e. Roundabouts. Increase the use of roundabouts at intersections to improve the safety and lower maintenance costs compared to traffic signals.

j. Intersection Safety. To improve safety at a stop controlled or signalized intersections, consider a roundabout design or eliminating right turns on red and adding pedestrian scrambles to existing signals.

k. Roundabouts and Traffic Circles. When considering modification to an intersection, prioritize roundabouts and traffic circles for consideration recognizing that land acquisition needs, operational considerations, or other engineering factors or constraints may result in other intersection solutions on a case-by-case basis.




Approval of the Mecartney/Island roundabout concept is categorically exempt pursuant to California Environmental Quality Act (CEQA) Guidelines section 15301(c) Existing Facilities (Minor alterations to existing facilities including bicycle facilities) and Section 15304(h) Minor Alterations to Land and the creation of bicycle lanes on existing public rights of way.




Since vehicle miles traveled in Alameda is the largest source of greenhouse gas emissions in Alameda, City staff is expecting that a roundabout at Mecartney/Island would have a positive climate impact.  The roundabout concept was developed to make it safer and more convenient to bicycle, walk and ride the bus and to reduce congestion and idling motor vehicles.




Approve design concept of the Mecartney Road/Island Drive roundabout improvement.


Respectfully submitted,

Andrew Thomas, Director of Planning, Building and Transportation



Gail Payne, Senior Transportation Coordinator


Financial Impact section reviewed,

Margaret L. O'Brien, Finance Director



1.                     Evaluation Summary

2.                     Online Survey Results

3.                     Community Workshop Notes

4.                     Roundabout Concept

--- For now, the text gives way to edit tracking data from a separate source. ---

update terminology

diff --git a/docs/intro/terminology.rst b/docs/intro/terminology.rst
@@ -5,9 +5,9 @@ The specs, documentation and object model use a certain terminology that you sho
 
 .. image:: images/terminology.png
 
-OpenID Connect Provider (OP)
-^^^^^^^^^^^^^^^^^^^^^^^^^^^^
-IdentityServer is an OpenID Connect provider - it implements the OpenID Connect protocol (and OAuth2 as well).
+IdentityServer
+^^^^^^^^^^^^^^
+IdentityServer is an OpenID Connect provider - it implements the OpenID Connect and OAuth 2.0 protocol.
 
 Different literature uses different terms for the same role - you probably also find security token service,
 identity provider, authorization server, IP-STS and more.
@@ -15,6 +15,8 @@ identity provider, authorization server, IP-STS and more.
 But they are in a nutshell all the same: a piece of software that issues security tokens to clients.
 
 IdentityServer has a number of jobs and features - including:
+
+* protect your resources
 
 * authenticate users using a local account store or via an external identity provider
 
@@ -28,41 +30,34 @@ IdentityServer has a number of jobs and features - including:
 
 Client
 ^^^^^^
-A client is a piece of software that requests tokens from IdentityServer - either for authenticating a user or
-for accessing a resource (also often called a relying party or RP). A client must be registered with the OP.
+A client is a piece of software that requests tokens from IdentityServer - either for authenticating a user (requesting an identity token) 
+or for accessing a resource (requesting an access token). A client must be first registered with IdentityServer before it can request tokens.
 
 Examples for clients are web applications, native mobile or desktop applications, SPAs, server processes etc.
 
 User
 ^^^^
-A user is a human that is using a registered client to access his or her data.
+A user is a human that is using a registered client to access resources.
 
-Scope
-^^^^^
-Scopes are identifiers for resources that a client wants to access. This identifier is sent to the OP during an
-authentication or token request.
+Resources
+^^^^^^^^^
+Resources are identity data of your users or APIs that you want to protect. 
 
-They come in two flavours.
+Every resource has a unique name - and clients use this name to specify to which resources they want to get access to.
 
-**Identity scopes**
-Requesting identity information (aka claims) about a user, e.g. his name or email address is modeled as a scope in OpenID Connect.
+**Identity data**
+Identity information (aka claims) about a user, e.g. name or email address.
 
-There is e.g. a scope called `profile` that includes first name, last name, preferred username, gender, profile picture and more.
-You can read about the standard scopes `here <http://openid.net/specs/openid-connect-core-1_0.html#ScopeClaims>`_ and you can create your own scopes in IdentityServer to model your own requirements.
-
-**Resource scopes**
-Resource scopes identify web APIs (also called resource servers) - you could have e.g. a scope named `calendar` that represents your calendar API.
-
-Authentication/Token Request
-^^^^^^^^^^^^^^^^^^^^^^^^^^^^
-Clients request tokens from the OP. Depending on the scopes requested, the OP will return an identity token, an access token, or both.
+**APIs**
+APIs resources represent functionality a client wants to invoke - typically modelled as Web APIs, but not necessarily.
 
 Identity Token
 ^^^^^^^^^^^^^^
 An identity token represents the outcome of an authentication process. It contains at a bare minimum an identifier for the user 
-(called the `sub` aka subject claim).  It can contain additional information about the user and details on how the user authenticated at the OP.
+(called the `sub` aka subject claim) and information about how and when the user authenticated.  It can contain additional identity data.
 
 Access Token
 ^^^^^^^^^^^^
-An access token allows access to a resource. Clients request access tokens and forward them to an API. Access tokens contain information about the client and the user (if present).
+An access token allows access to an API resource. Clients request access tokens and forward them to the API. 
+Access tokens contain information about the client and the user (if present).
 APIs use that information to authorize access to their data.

5.                     Bus Turn Templates

6.                     Truck Turn Templates

7.                     Fire Truck Turn Templates


cc:                     Dirk Brazil, Interim City Manager

Erin Smith, Public Works Director